**What to work on**. Leave out the pictures and copy everything else in the entries exactly.

**Dataset entries**.

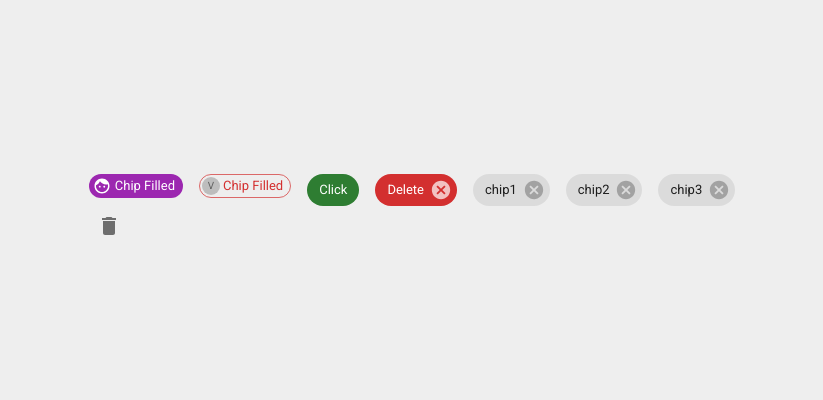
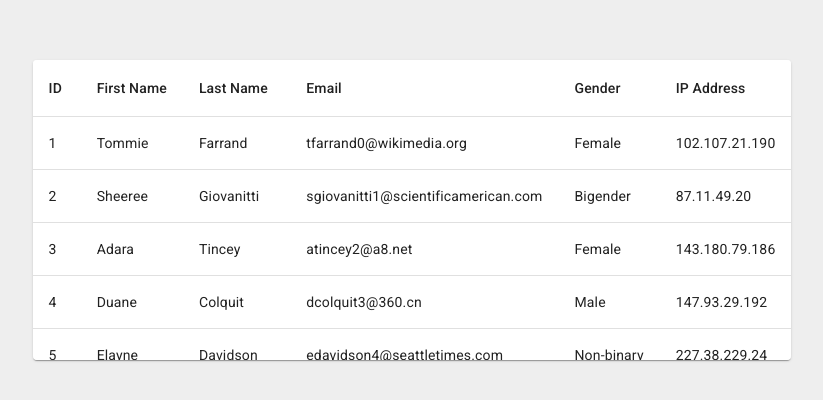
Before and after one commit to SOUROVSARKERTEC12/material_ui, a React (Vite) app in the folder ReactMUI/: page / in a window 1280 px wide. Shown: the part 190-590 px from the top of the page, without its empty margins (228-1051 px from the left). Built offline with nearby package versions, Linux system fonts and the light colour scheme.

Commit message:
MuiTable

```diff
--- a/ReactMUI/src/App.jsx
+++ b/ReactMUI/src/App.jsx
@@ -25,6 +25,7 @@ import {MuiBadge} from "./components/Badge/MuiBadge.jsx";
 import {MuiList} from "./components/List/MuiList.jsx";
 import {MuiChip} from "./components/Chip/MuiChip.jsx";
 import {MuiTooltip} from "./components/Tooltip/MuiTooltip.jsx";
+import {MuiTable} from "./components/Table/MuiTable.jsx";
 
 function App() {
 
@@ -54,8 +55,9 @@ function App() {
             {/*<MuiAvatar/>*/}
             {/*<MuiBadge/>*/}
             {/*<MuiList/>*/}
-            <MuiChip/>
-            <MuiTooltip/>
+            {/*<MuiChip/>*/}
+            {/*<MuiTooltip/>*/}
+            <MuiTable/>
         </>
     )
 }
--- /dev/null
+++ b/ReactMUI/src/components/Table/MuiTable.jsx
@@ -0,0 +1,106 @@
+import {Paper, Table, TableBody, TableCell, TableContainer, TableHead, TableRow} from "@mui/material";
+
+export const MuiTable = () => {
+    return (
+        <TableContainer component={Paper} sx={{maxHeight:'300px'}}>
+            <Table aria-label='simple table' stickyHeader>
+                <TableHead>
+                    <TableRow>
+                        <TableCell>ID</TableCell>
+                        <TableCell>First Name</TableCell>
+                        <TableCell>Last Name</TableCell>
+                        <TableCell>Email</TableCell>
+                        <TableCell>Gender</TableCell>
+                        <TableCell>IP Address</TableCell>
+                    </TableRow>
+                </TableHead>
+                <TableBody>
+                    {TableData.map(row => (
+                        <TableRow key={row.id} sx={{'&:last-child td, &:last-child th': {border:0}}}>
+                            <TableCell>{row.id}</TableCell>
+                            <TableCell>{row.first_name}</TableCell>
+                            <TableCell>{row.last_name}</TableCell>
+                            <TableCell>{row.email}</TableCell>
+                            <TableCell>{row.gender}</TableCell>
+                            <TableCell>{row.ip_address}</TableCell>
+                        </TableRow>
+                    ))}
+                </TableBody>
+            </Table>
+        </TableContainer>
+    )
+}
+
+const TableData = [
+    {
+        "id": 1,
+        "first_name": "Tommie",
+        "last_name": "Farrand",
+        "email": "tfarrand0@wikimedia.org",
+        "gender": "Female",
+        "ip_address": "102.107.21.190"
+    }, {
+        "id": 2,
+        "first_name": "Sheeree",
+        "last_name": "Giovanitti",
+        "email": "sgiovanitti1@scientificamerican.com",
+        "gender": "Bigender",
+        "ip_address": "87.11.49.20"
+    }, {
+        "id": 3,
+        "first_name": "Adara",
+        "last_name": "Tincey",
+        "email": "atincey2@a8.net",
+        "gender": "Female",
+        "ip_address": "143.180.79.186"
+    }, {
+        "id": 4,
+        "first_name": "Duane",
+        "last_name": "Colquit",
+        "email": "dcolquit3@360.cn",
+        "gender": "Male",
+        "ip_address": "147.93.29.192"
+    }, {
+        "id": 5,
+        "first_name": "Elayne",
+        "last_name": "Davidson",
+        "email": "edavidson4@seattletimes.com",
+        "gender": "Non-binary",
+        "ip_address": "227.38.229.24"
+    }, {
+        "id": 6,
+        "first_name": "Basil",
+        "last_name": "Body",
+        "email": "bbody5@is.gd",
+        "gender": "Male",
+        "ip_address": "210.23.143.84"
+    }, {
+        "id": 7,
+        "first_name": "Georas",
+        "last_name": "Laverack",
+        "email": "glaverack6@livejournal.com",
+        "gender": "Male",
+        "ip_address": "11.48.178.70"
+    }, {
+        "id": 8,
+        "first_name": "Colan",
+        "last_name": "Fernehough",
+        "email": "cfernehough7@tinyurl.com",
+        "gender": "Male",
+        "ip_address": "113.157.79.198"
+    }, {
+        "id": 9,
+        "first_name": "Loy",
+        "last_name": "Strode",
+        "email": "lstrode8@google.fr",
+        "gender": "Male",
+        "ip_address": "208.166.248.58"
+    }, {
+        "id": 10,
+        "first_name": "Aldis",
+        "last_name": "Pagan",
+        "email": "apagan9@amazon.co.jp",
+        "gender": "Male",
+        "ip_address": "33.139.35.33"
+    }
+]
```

**Result**.
Before and after one commit to SOUROVSARKERTEC12/material_ui, a React (Vite) app in the folder ReactMUI/: page / in a window 1280 px wide. Shown: the part 190-590 px from the top of the page, without its empty margins (228-1051 px from the left). Built offline with nearby package versions, Linux system fonts and the light colour scheme.

Commit message:
MuiTable

```diff
--- a/ReactMUI/src/App.jsx
+++ b/ReactMUI/src/App.jsx
@@ -25,6 +25,7 @@ import {MuiBadge} from "./components/Badge/MuiBadge.jsx";
 import {MuiList} from "./components/List/MuiList.jsx";
 import {MuiChip} from "./components/Chip/MuiChip.jsx";
 import {MuiTooltip} from "./components/Tooltip/MuiTooltip.jsx";
+import {MuiTable} from "./components/Table/MuiTable.jsx";
 
 function App() {
 
@@ -54,8 +55,9 @@ function App() {
             {/*<MuiAvatar/>*/}
             {/*<MuiBadge/>*/}
             {/*<MuiList/>*/}
-            <MuiChip/>
-            <MuiTooltip/>
+            {/*<MuiChip/>*/}
+            {/*<MuiTooltip/>*/}
+            <MuiTable/>
         </>
     )
 }
--- /dev/null
+++ b/ReactMUI/src/components/Table/MuiTable.jsx
@@ -0,0 +1,106 @@
+import {Paper, Table, TableBody, TableCell, TableContainer, TableHead, TableRow} from "@mui/material";
+
+export const MuiTable = () => {
+    return (
+        <TableContainer component={Paper} sx={{maxHeight:'300px'}}>
+            <Table aria-label='simple table' stickyHeader>
+                <TableHead>
+                    <TableRow>
+                        <TableCell>ID</TableCell>
+                        <TableCell>First Name</TableCell>
+                        <TableCell>Last Name</TableCell>
+                        <TableCell>Email</TableCell>
+                        <TableCell>Gender</TableCell>
+                        <TableCell>IP Address</TableCell>
+                    </TableRow>
+                </TableHead>
+                <TableBody>
+                    {TableData.map(row => (
+                        <TableRow key={row.id} sx={{'&:last-child td, &:last-child th': {border:0}}}>
+                            <TableCell>{row.id}</TableCell>
+                            <TableCell>{row.first_name}</TableCell>
+                            <TableCell>{row.last_name}</TableCell>
+                            <TableCell>{row.email}</TableCell>
+                            <TableCell>{row.gender}</TableCell>
+                            <TableCell>{row.ip_address}</TableCell>
+                        </TableRow>
+                    ))}
+                </TableBody>
+            </Table>
+        </TableContainer>
+    )
+}
+
+const TableData = [
+    {
+        "id": 1,
+        "first_name": "Tommie",
+        "last_name": "Farrand",
+        "email": "tfarrand0@wikimedia.org",
+        "gender": "Female",
+        "ip_address": "102.107.21.190"
+    }, {
+        "id": 2,
+        "first_name": "Sheeree",
+        "last_name": "Giovanitti",
+        "email": "sgiovanitti1@scientificamerican.com",
+        "gender": "Bigender",
+        "ip_address": "87.11.49.20"
+    }, {
+        "id": 3,
+        "first_name": "Adara",
+        "last_name": "Tincey",
+        "email": "atincey2@a8.net",
+        "gender": "Female",
+        "ip_address": "143.180.79.186"
+    }, {
+        "id": 4,
+        "first_name": "Duane",
+        "last_name": "Colquit",
+        "email": "dcolquit3@360.cn",
+        "gender": "Male",
+        "ip_address": "147.93.29.192"
+    }, {
+        "id": 5,
+        "first_name": "Elayne",
+        "last_name": "Davidson",
+        "email": "edavidson4@seattletimes.com",
+        "gender": "Non-binary",
+        "ip_address": "227.38.229.24"
+    }, {
+        "id": 6,
+        "first_name": "Basil",
+        "last_name": "Body",
+        "email": "bbody5@is.gd",
+        "gender": "Male",
+        "ip_address": "210.23.143.84"
+    }, {
+        "id": 7,
+        "first_name": "Georas",
+        "last_name": "Laverack",
+        "email": "glaverack6@livejournal.com",
+        "gender": "Male",
+        "ip_address": "11.48.178.70"
+    }, {
+        "id": 8,
+        "first_name": "Colan",
+        "last_name": "Fernehough",
+        "email": "cfernehough7@tinyurl.com",
+        "gender": "Male",
+        "ip_address": "113.157.79.198"
+    }, {
+        "id": 9,
+        "first_name": "Loy",
+        "last_name": "Strode",
+        "email": "lstrode8@google.fr",
+        "gender": "Male",
+        "ip_address": "208.166.248.58"
+    }, {
+        "id": 10,
+        "first_name": "Aldis",
+        "last_name": "Pagan",
+        "email": "apagan9@amazon.co.jp",
+        "gender": "Male",
+        "ip_address": "33.139.35.33"
+    }
+]
```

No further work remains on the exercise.